Sigal Samuel in Vox:
For over a decade, scientists have been grappling with the alarming realization that many published findings — in fields ranging from psychology to cancer biology — may actually be wrong. Or at least, we don’t know if they’re right, because they just don’t hold up when other scientists repeat the same experiments, a process known as replication. In a 2015 attempt to reproduce 100 psychology studies from high-ranking journals, only 39 of them replicated. And in 2018, one effort to repeat influential studies found that 14 out of 28 — just half — replicated. Another attempt found that only 13 out of 21 social science results picked from the journals Science and Nature could be reproduced.

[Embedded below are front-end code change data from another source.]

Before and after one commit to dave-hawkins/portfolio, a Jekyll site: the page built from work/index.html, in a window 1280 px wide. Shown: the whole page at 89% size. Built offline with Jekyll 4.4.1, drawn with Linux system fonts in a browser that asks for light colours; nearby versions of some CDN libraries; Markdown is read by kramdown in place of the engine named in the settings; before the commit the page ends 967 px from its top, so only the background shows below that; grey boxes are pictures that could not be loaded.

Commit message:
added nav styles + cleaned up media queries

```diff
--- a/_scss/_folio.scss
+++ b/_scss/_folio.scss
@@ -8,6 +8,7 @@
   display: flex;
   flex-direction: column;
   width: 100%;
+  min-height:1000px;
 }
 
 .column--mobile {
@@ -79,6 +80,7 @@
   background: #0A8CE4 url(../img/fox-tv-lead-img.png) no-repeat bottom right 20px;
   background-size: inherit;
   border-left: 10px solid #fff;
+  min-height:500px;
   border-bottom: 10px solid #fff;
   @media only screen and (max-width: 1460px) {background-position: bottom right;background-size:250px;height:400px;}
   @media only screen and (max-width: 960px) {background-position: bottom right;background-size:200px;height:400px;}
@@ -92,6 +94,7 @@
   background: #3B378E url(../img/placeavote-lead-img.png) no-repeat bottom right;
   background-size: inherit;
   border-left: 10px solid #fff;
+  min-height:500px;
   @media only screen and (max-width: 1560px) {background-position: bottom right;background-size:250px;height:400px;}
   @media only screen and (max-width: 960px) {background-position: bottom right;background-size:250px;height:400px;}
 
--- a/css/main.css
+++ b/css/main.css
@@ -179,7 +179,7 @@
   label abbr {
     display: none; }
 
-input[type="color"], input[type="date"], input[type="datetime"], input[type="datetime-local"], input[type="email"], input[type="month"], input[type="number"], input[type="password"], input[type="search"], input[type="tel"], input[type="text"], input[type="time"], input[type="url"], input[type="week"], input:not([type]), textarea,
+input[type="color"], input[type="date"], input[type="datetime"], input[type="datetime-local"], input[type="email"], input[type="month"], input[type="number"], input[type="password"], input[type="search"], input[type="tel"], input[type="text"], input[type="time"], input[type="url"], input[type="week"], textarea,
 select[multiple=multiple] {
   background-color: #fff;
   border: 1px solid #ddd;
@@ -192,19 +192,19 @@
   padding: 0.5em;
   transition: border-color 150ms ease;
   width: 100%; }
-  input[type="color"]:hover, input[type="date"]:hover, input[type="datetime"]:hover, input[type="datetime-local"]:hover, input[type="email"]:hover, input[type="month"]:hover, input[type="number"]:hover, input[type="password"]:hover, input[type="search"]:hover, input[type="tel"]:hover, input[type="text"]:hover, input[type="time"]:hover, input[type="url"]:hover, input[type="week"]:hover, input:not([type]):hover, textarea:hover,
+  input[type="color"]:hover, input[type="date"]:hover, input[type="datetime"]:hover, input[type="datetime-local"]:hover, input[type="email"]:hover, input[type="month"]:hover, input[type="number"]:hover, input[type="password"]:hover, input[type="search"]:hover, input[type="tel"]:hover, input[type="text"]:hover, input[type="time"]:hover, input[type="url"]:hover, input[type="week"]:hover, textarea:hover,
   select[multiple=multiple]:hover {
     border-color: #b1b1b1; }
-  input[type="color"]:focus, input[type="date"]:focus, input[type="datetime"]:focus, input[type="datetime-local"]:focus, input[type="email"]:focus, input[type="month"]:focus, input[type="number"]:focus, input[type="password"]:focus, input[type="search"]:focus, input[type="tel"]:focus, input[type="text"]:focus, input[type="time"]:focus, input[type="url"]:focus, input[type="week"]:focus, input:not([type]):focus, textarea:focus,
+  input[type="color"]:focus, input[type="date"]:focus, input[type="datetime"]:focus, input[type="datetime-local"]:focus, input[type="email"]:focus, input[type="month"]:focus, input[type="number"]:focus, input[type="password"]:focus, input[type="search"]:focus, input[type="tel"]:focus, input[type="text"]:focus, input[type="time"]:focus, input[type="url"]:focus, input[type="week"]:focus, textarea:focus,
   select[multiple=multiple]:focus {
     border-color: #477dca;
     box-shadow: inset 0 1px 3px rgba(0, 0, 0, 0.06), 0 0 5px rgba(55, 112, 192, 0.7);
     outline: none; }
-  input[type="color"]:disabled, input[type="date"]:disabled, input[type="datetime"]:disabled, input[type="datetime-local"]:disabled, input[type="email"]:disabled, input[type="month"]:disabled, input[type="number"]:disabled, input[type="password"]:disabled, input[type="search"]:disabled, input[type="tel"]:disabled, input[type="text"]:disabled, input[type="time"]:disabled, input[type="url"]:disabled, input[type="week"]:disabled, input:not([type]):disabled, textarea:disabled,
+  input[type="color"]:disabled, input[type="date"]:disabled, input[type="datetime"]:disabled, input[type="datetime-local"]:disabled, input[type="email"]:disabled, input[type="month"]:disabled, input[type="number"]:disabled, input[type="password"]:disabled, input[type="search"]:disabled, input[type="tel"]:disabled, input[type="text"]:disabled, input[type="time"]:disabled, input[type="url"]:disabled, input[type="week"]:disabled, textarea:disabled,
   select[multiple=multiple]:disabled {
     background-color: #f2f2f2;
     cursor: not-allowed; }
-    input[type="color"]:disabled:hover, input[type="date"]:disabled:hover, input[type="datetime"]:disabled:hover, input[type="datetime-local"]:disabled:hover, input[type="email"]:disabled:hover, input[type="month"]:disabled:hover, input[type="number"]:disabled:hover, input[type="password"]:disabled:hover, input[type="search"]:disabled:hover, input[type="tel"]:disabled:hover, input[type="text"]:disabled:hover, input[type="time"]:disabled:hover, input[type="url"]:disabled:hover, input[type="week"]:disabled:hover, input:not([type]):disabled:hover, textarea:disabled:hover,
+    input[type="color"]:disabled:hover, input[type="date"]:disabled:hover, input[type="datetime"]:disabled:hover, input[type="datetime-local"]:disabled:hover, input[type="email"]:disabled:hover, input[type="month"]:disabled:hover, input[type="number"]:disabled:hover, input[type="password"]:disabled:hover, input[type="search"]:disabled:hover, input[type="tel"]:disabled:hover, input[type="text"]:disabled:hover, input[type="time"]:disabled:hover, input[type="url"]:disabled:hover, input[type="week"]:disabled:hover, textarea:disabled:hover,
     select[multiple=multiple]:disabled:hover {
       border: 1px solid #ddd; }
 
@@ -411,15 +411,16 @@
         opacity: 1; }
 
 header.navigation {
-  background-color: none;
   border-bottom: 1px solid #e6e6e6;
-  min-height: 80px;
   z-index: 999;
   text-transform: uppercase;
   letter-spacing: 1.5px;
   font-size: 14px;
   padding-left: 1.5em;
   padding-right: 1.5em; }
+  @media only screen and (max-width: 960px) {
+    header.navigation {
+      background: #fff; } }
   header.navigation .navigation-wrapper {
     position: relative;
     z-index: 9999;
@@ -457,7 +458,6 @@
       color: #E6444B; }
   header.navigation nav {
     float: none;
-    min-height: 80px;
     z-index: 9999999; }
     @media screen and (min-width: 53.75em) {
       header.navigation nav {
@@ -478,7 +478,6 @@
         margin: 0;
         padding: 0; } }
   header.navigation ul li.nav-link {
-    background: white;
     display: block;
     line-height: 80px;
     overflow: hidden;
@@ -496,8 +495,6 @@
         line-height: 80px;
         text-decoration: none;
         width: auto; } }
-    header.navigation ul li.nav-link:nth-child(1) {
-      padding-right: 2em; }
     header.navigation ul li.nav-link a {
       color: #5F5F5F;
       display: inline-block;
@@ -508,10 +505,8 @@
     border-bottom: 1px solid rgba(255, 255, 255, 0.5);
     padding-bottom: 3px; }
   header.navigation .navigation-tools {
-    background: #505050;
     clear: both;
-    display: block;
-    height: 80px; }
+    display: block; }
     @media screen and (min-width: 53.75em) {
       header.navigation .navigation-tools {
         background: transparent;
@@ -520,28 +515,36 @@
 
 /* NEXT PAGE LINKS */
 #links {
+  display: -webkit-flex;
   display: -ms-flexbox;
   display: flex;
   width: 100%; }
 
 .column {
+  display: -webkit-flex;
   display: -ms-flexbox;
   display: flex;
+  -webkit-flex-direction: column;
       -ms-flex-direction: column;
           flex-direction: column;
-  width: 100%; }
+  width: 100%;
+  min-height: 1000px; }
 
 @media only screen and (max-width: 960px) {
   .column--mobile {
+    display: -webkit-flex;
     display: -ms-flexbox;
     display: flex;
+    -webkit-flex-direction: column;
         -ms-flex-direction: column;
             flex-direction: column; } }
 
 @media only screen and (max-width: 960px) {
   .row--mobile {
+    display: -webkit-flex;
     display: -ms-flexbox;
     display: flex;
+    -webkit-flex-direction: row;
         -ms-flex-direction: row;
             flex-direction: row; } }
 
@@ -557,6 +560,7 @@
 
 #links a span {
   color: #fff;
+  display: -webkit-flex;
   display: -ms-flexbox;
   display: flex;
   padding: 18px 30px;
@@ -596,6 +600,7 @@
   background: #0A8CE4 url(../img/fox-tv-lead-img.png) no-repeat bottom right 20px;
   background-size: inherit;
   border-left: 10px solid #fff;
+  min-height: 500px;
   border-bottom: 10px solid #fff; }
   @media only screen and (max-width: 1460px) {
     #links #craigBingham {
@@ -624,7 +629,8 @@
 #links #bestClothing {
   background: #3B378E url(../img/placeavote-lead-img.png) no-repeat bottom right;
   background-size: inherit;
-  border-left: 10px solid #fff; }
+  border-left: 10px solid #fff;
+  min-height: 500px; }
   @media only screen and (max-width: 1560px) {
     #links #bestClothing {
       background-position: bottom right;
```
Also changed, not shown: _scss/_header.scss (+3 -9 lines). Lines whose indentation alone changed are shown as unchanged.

This is known as the “replication crisis,” and it’s devastating. The ability to repeat an experiment and get consistent results is the bedrock of science. If important experiments didn’t really find what they claimed to, that could lead to iffy treatments and a loss of trust in science more broadly. So scientists have done a lot of tinkering to try to fix this crisis. They’ve come up with “open science” practices that help somewhat — like preregistration, where a scientist announces how she’ll conduct her study before actually doing the study — and journals have gotten better about retracting bad papers. Yet top journals still publish shoddy papers, and other researchers still cite and build on them.
This is where the Transparent Replications project comes in.